I’ve also added a few middle name combo suggestions.
By Arika Okrent, mentalfloss.com
The Social Security website has data on the thousand most popular baby names for boys and girls going back to 1880, when John and Mary came in first. A look at the old lists shows that the most popular names are always changing, but some of the naming trends have been around for longer than it might seem. Here are 11 naming trends of the past.
1. IMPORTANT TITLES
The current list has some names that carry a grand sense of importance (Messiah, King, Marquis), but the 1880s and 90s also had its grand titles in the 200 to 400 range of ranked popularity. For the boys, there was General, Commodore, Prince, and Major. For the girls there was Queen, which hovered around the 500 mark until the 1950s.
2. CITIES & STATES
Cities as names are not a new thing, however.
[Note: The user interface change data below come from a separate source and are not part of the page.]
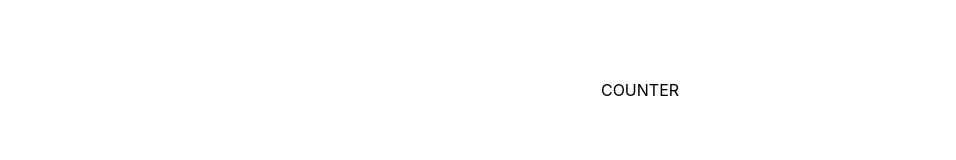
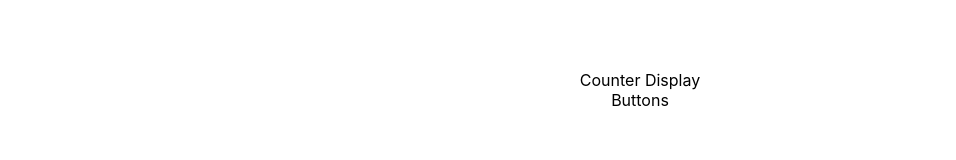
Before and after one commit to antoineludeau/counter-app, a React (Create React App) app: page / in a window 1280 px wide. Shown: the part 355-515 px from the top of the page, without its empty margins (0-956 px from the left). Built offline with nearby package versions, Linux system fonts and the light colour scheme.

Commit message:
Added counter molecule with fist template

```diff
--- /dev/null
+++ b/src/components/molecules/counter.tsx
@@ -0,0 +1,14 @@
+import Grid from "@mui/material/Grid";
+
+export const Counter = () => {
+  return (
+    <Grid container direction="column" alignItems={"center"}>
+      <Grid item xs={12}>
+        Counter Display
+      </Grid>
+      <Grid item xs={12}>
+        Buttons
+      </Grid>
+    </Grid>
+  );
+};
--- a/src/components/pages/home.tsx
+++ b/src/components/pages/home.tsx
@@ -1,11 +1,12 @@
 import { HomeTemplate } from "../templates/home";
 import { AppTitle, Footer } from "../atoms"
+import { Counter } from "../molecules/counter";
 
 export const HomePage = () => {
   return (
     <HomeTemplate
       title={<AppTitle />}
-      counter={<div>COUNTER</div>}
+      counter={<Counter/>}
       footer={<Footer />}
     />
   );
```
Boston was a boy’s name in the 1880s. Dallas and Denver have been around since the 1880s, as has Cleveland (though it peaked in popularity during the presidency of Grover Cleveland, so perhaps should count as a president name instead.) Some of our state names come from women’s names, so it is expected that states like Virginia, Carolina, and Georgia should be represented on name lists. But other state names have made the list too. Missouri made the girl’s name list from 1880 until about 1900 and Indiana, Tennessee, and Texas also showed up a few times as girls’ names in the 1800s.